SOURCE DATA: Begin

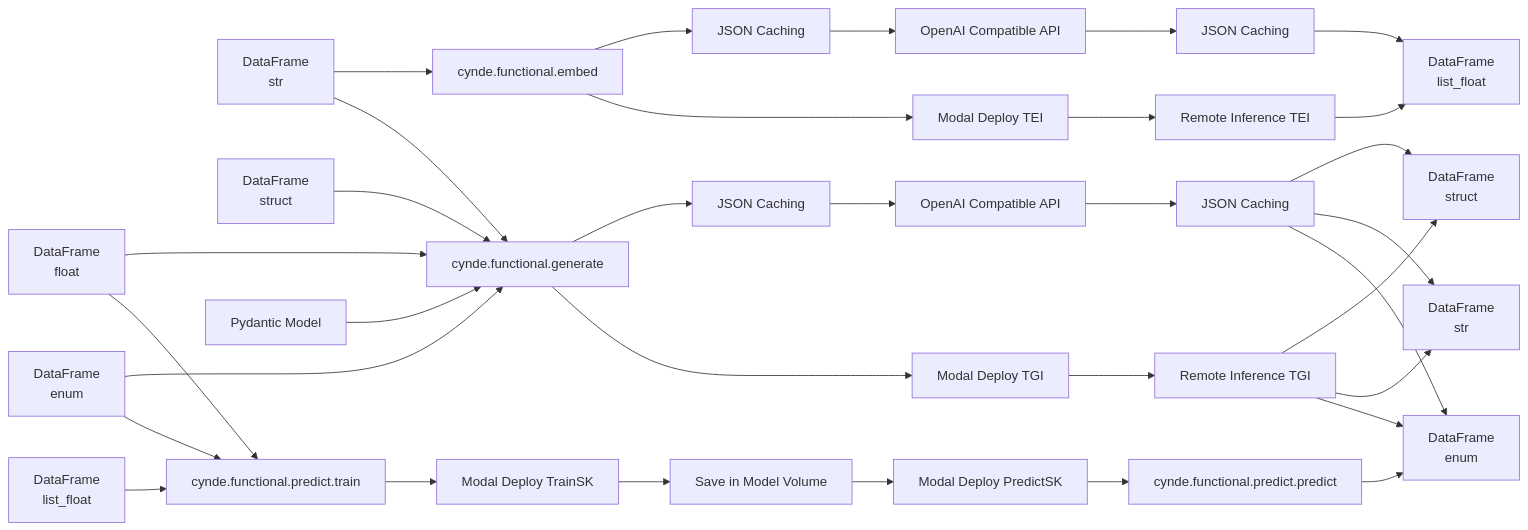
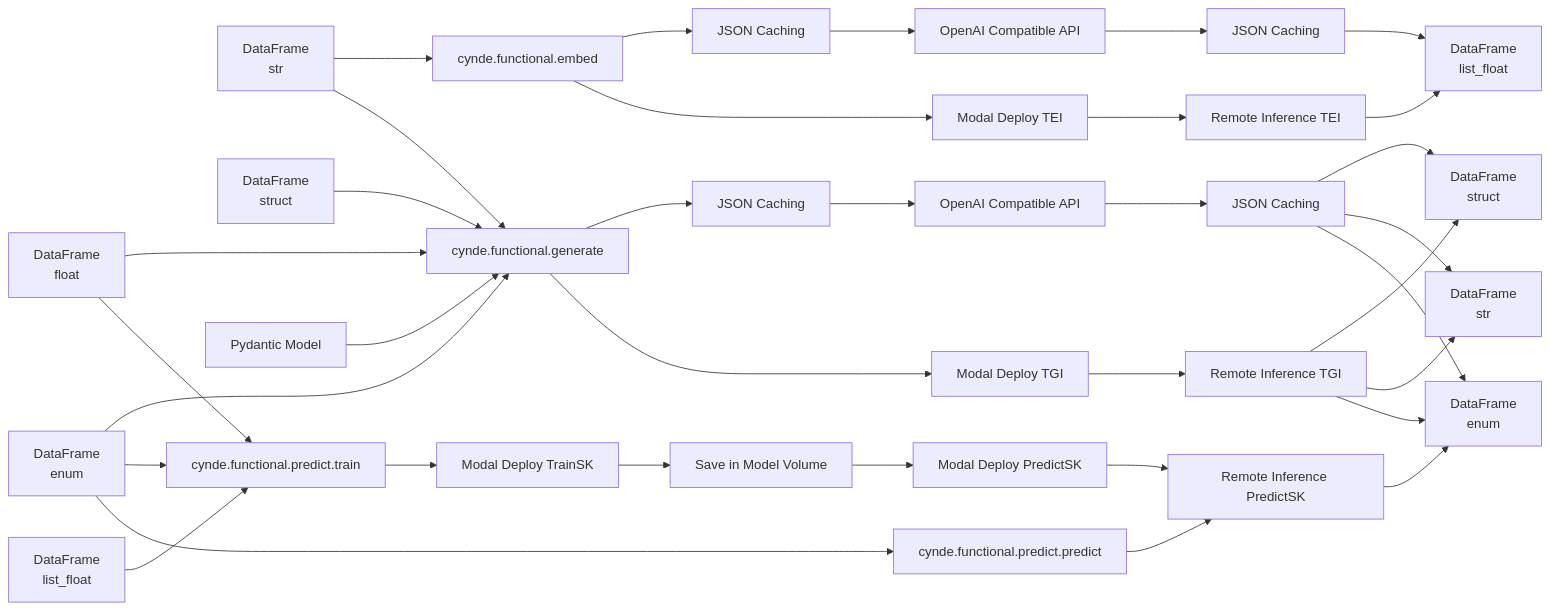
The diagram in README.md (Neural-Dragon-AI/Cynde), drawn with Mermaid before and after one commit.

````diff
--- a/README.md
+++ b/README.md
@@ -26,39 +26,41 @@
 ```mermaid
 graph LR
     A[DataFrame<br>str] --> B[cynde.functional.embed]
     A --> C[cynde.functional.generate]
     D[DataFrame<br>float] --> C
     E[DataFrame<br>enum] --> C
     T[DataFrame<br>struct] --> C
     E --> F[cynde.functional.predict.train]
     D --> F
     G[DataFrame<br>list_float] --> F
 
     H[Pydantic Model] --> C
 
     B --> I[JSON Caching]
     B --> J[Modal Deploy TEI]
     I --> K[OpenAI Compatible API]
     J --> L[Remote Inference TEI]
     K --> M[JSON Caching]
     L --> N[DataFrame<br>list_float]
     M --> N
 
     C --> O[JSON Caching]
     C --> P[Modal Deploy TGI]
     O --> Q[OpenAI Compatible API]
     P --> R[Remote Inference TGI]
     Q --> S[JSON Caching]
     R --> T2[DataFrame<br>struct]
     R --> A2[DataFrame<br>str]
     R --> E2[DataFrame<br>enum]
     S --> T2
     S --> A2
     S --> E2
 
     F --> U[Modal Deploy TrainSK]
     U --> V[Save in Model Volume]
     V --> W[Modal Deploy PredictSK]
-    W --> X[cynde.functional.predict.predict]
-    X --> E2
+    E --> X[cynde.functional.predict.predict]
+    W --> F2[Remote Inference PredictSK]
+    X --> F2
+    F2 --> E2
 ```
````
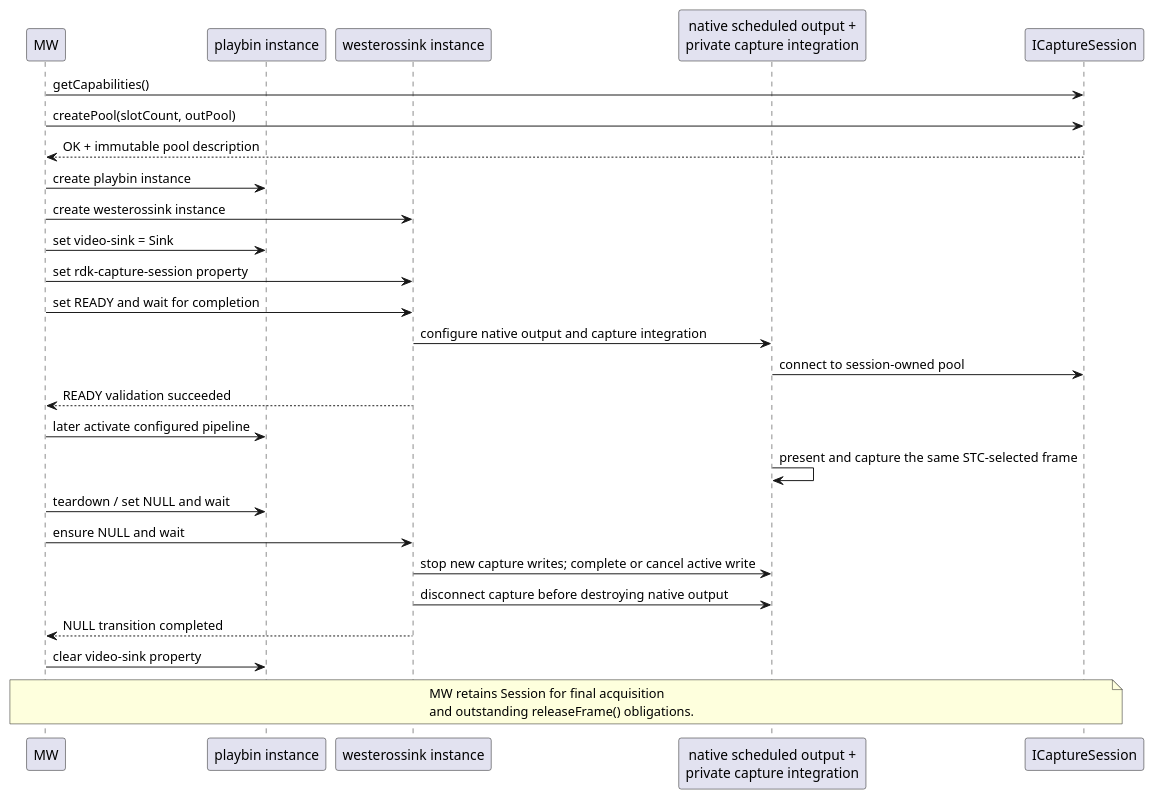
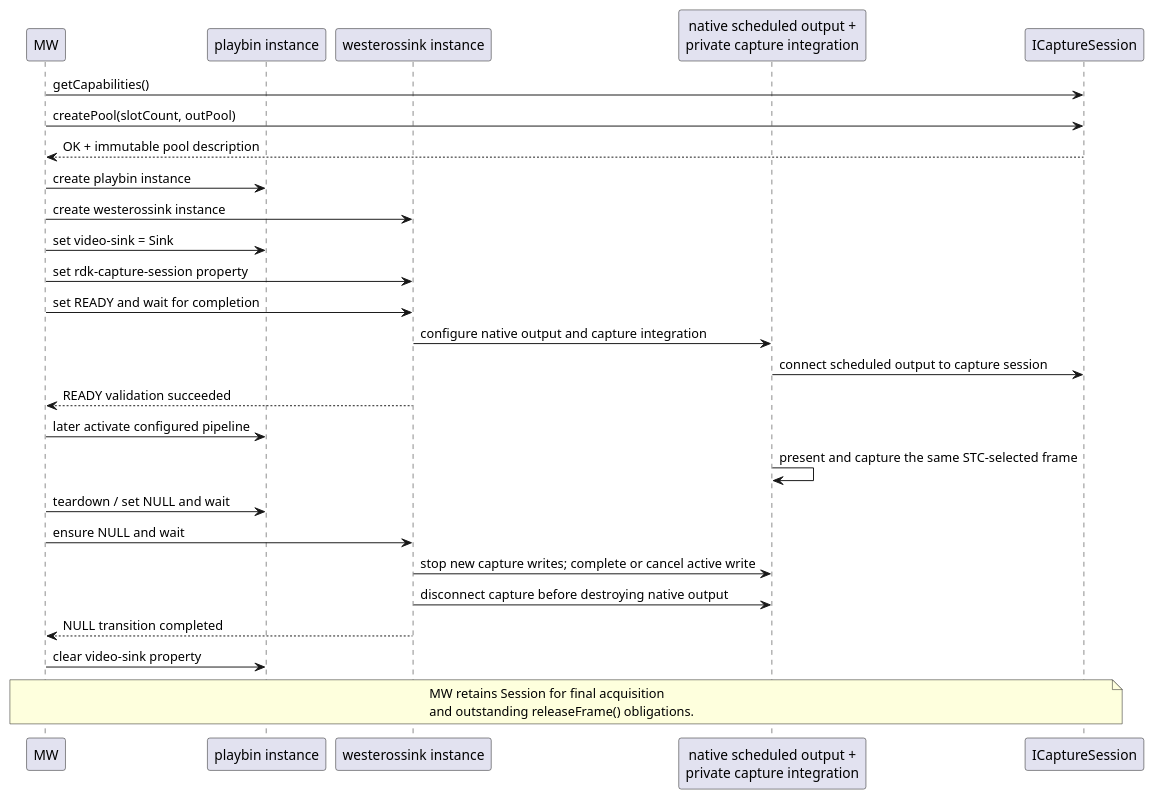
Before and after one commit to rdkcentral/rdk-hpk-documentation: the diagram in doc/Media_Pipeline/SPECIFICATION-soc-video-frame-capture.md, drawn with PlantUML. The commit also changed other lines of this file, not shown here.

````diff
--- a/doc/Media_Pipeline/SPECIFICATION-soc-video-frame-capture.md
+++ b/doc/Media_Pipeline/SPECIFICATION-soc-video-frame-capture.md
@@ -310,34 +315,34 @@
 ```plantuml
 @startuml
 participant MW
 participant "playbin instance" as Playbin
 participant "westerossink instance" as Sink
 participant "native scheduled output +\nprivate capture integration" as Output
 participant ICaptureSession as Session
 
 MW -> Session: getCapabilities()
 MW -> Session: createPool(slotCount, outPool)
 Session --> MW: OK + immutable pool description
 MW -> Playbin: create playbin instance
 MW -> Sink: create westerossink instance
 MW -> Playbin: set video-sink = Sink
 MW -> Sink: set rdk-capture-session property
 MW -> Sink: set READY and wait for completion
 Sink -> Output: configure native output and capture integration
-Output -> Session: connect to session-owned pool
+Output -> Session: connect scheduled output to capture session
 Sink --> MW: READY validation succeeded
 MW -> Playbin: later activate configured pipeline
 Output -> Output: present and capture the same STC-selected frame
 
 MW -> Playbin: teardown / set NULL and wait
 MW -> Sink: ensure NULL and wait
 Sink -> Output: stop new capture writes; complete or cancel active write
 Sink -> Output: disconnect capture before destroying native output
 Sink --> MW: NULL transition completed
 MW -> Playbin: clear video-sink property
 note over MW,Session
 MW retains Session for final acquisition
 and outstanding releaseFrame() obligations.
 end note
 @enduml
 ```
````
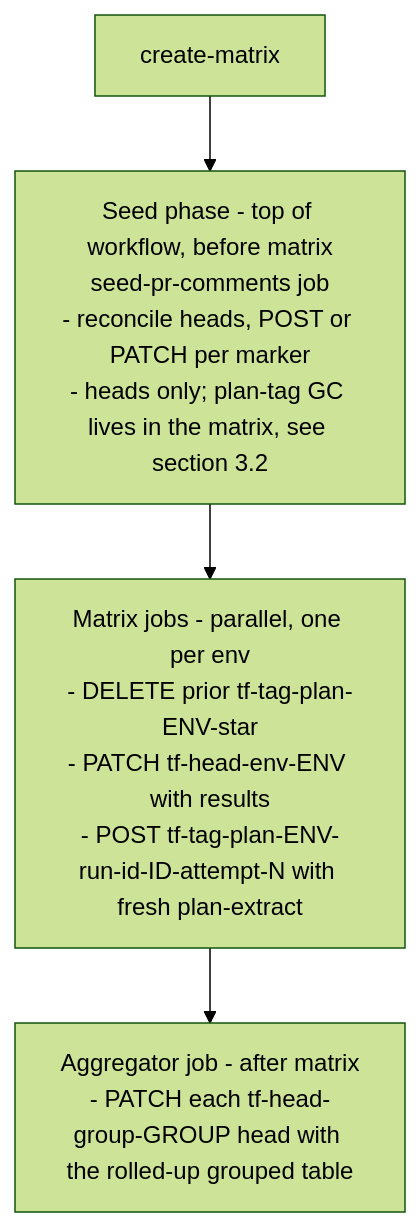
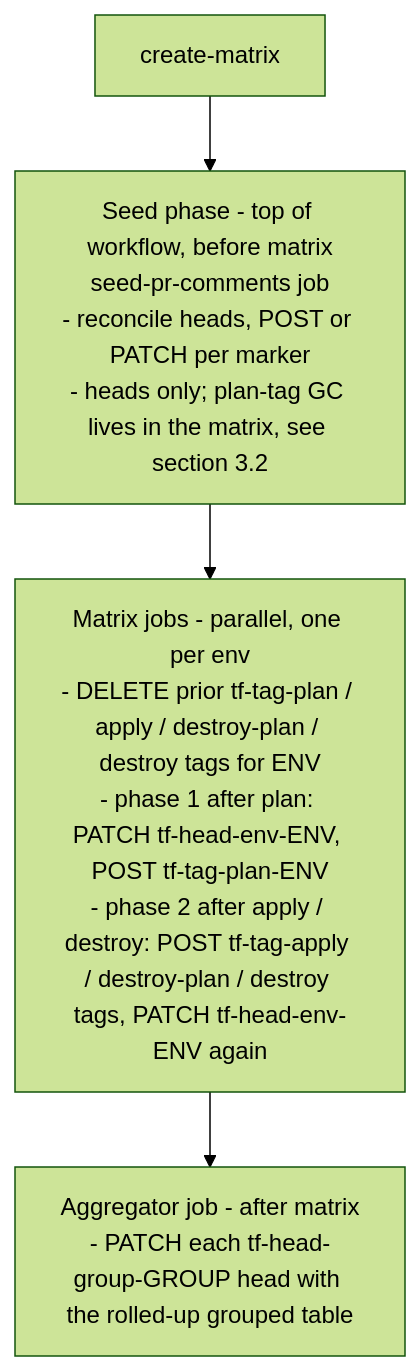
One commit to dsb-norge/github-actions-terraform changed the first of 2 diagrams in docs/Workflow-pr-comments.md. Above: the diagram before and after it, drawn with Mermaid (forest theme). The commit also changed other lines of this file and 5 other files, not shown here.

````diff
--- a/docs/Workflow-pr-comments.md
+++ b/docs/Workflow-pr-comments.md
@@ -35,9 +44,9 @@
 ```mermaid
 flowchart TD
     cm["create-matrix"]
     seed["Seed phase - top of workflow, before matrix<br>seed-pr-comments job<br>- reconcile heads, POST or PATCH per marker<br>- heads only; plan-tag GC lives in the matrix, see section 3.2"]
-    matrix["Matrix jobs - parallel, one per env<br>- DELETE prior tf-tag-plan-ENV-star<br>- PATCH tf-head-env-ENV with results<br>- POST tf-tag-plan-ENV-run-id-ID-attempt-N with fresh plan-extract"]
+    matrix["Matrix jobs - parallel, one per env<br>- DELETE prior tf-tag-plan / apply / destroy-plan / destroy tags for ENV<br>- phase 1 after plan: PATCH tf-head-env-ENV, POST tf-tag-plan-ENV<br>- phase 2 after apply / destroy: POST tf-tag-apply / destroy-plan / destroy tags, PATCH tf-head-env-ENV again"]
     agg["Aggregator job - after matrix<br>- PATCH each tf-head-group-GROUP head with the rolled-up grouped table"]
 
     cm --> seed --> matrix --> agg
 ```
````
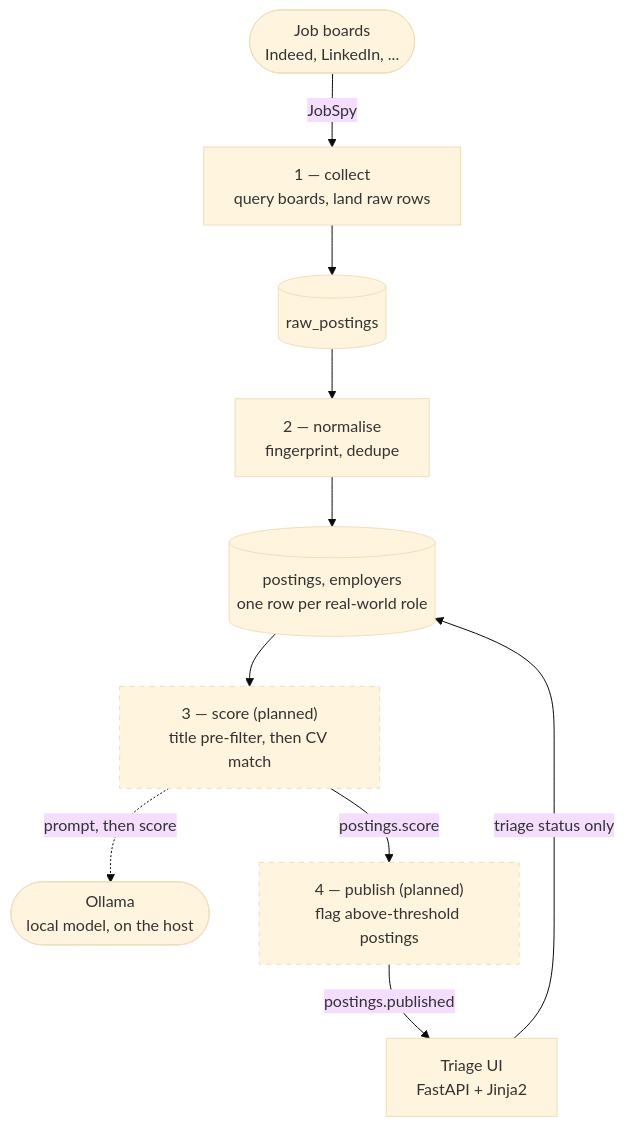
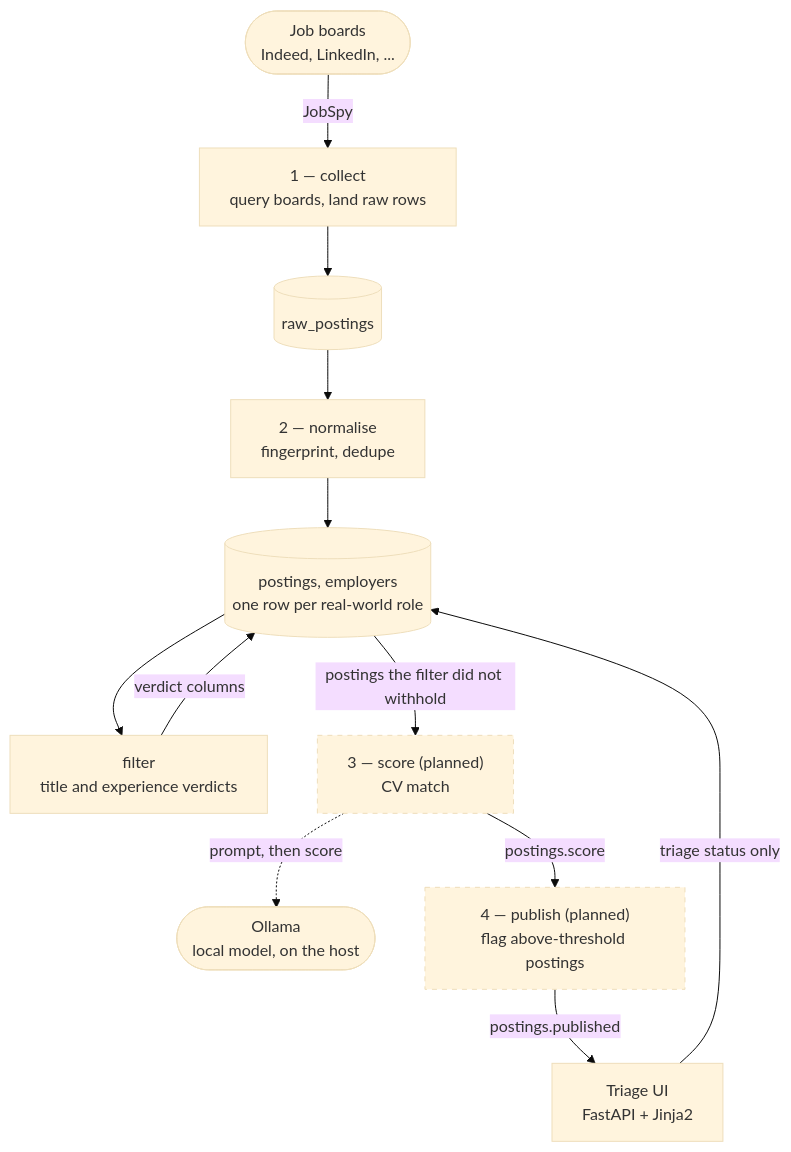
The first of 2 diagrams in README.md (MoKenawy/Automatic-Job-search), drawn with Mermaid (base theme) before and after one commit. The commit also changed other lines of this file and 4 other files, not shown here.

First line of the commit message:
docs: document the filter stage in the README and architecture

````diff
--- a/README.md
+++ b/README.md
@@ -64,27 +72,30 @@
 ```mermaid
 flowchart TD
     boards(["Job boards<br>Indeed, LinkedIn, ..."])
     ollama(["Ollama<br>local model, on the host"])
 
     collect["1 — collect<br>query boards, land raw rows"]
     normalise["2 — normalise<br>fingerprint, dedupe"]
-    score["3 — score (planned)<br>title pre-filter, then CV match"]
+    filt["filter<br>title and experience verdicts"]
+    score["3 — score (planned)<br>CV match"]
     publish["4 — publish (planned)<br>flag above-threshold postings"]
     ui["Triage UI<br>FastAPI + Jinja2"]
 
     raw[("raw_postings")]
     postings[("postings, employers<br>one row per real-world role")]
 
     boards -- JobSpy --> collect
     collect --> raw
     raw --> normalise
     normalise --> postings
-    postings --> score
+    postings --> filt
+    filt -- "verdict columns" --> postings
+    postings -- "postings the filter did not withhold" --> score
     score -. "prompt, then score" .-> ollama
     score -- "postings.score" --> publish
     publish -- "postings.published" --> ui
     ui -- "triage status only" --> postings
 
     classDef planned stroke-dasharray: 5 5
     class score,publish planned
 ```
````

SOURCE DATA: End

◆ EXERCISE OBJECTIVE ◆
Tell how many lines in the entries contain the string "participant". Give the number and nothing more.

◆ RESULT OF THIS TASK ◆
5